When we started working with the survey on racism in football we certainly did not foresee the type of problems that we would run into.
But let's start with the positive things.
Agreeing with Kick It Out on the questions went smoothly, and picking the countries in which to run the survey was not very hard either.
Since we did not have the man power to set the survey up in all the world’s countries, we decided to focus on the ones where we knew we could get a minimum of 100 participants.
We have colleagues from all over the Globe so we could solve some of the translations internally. For the other languages we would use an online translation service.
These were the chosen languages: Arabic, Danish, Dutch, French, German, Italian, Norwegian, Portuguese, Russian, Spanish, Swedish and Ukrainian.
To launch this project would be a walk in the park, we thought.
But oh, how wrong we were.

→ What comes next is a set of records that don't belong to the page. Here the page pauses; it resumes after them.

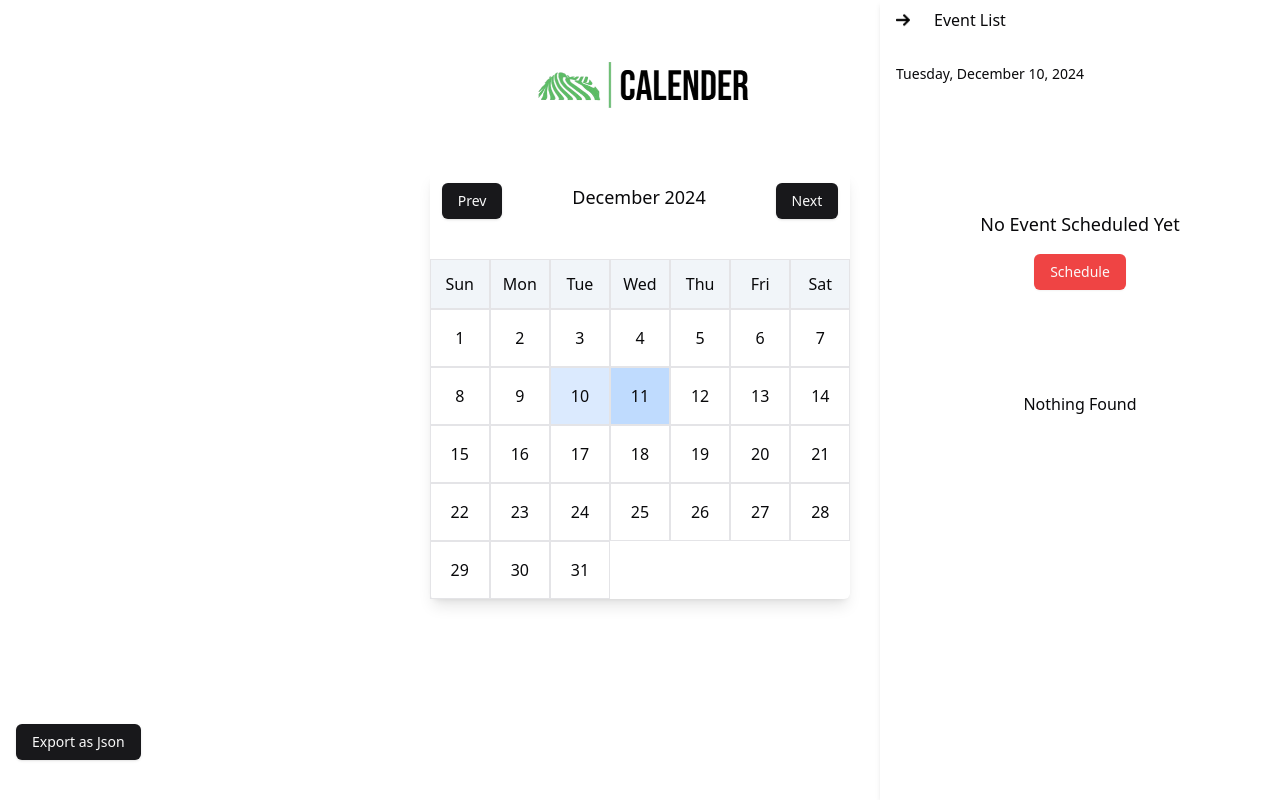
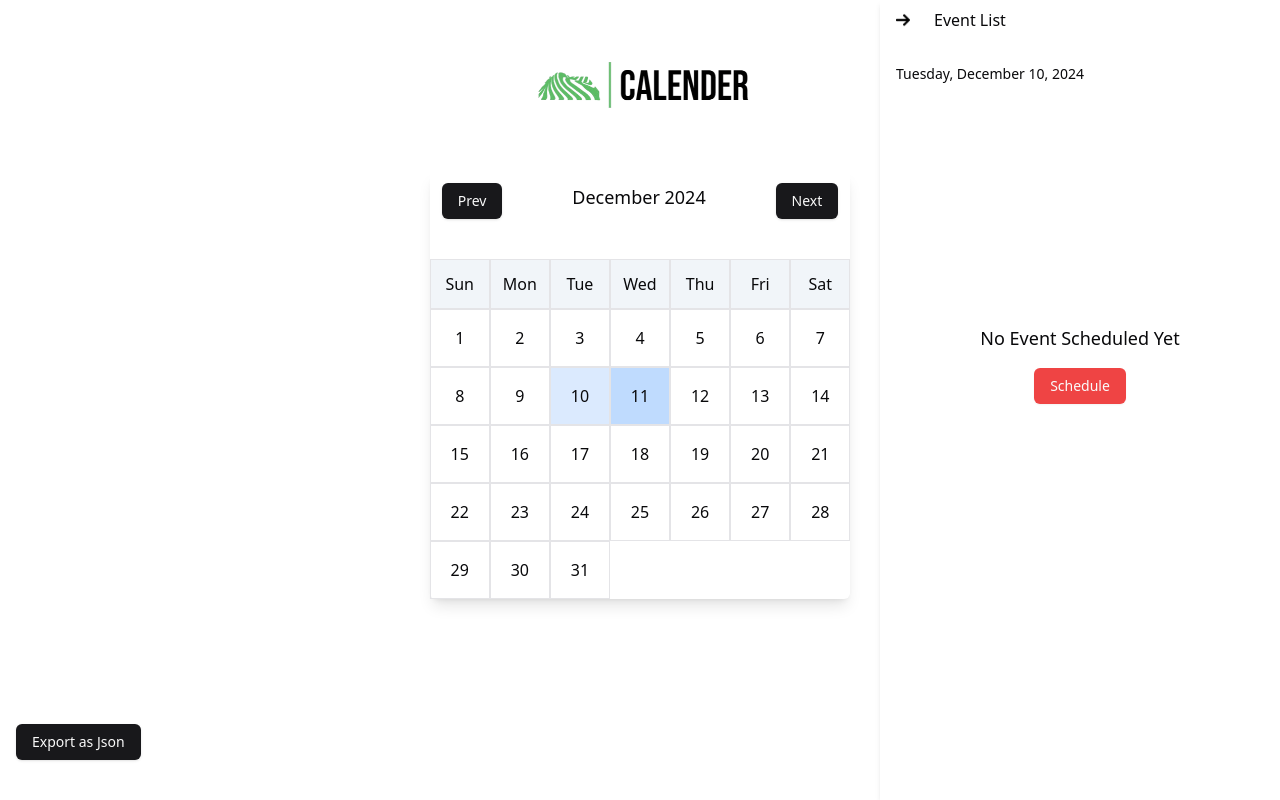
Before and after one commit to 11804800/event-calender, a React (Vite) app: page / in a window 1280 px wide. Both pictures are taken after a click on the element "10". Built offline with nearby package versions, Linux system fonts and the light colour scheme.

Commit message:
UI Correction

```diff
--- a/src/App.tsx
+++ b/src/App.tsx
@@ -131,6 +131,7 @@ function App() {
           HandleDelete={HandleDelete}
           HandleEdit={HandleEdit}
           HandleDragStart={HandleDragStart}
+          setSelectedDate={setSelectedDate}
         />
       )}
       {CreateEventVisible && (
--- a/src/Component/EventList.tsx
+++ b/src/Component/EventList.tsx
@@ -9,7 +9,8 @@ const EventList = ({
   events,
   HandleDelete,
   HandleEdit,
-  HandleDragStart
+  HandleDragStart,
+  setSelectedDate
 }: {
   SelectedDate: Date | null;
   SetSidebarVisible: any;
@@ -17,7 +18,8 @@ const EventList = ({
   events: any;
   HandleDelete: any;
   HandleEdit: any;
-  HandleDragStart:any
+  HandleDragStart:any,
+  setSelectedDate:any
 }) => {
   const { format } = new Intl.DateTimeFormat("en", {
     dateStyle: "full",
@@ -44,6 +46,7 @@ const EventList = ({
             className="hover:bg-slate-100 px-2 rounded-full"
             onClick={() => {
               SetSidebarVisible(false);
+              setSelectedDate(null);
             }}
           >
             <img src="/right.png" width="14" height="10" />
@@ -109,8 +112,8 @@ const EventList = ({
               </Button>
             </div>
           )}
-                    {
-            !eventList?.filter((item:any)=>item?.name.includes(Search)).length ?
+          {
+            eventList?.length &&  !eventList?.filter((item:any)=>item?.name.includes(Search)).length ?
             <div className="w-[100%] h-full flex justify-center">
               <p className="font-medium">Nothing Found</p>
             </div>
```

Instead an unexpected troublesome period began.
It started when we looked closer at Kick It Out’s suggested wording for some of the questions.
Like this one:
”Would you feel comfortable with a BAME player representing your nation or club team?”
”BAME” stands for ”Black, Asian or Minority Ethnic” – but nobody at our office was familiar with that expression.
When asking our English- and French-speaking Canadian colleague Stefanie, she wrote (in our Slack channel):
”I have never in my life heard that expression – and I just conferred with another native english speaker and they have never heard it as well ... so probably a good thing to change it from that acronym haha”
So we decided that we could not use that acronym in the survey.
But would it work if we wrote the whole phrase?
”Would you feel comfortable with a Black, Asian or Minority Ethnic player representing your nation or club team?”
It would not make sense, even for the English version which would go out to countries where a majority of the populations would be Black or Asian.
The same ”problem” occurred when focusing on South America and the Spanish translation of the survey.
We needed some advice on this.
So we asked Christopher Dawes and Daniel Rubenson, Associate Professors in the Politics departments at New York and Ryerson University respectively, who provided methodological advice on the study.
”A solution would be to ask about `ethnic minority´ background instead. It covers everything and probably taps people’s attitudes in a way you want.”
That would leave us with this version: ”Would you feel comfortable with a player from an ethnic minority background representing your nation or club team?”
”Yes, but you could also be more specific and ask: “Would you feel comfortable with a player of a different ethnic background from you representing your nation or club team?”
”That way you are really getting at attitudes toward `others´. Let’s say I am a Turkish Swede. I love Jimmy Durmaz (who has Turkish heritage) but I’m not so keen on Martin Olsson (who has Kenyan heritage). If you ask only about ethnic minority you might get a favourable response from me even though I actually am a racist…”
”Would it make sense to say `ethnic / racial minority´?”
”Yeah, I think that’s right. I would still phrase it as `…ethnic/racial background different from you…´”
”I guess it is a matter of whether Forza/Kick It Out want to get majority feelings about minorities vs feelings about the out group in terms of race / ethnicity.”
So we chose to run with THIS version:
”Would you feel comfortable with a player of a different ethnic / racial background to you representing your nation or club team?”
Because when we had sent this version to the online translation service (for Danish, Dutch, German, Italian and Norwegian) we immediately had a comment from one of the translators:
”Hi, Please note that the use of the terms "race" and "racial" with regards to people is considered inappropriate in German. Kind regards,”
Of course! How did we not think about that?!
In Swedish we had already removed the word for race as it felt inappropriate.
We asked the same translator:
”What if we remove the word "race" and/or "racial" from the questions (and keep ethnic background), will it work in German then?”
”Yes, that's what I did in this translation. And it works fine since "ethnisch" (ethnic) would be understood as racial. It's just that the word "race" or rather the classification of people into races has strong Nazi connotations in German. The translations as presented are still very close to the original and you will be able to compare the results to those from the English questionnaire. Kind regards,
But after we had double-checked all the translations – to make sure we would not send the survey with an inappropriate language to any user – we were good to go.
”Would you feel comfortable with a player of a different ethnic background to you representing your nation or club team?”
And here is the result for that question: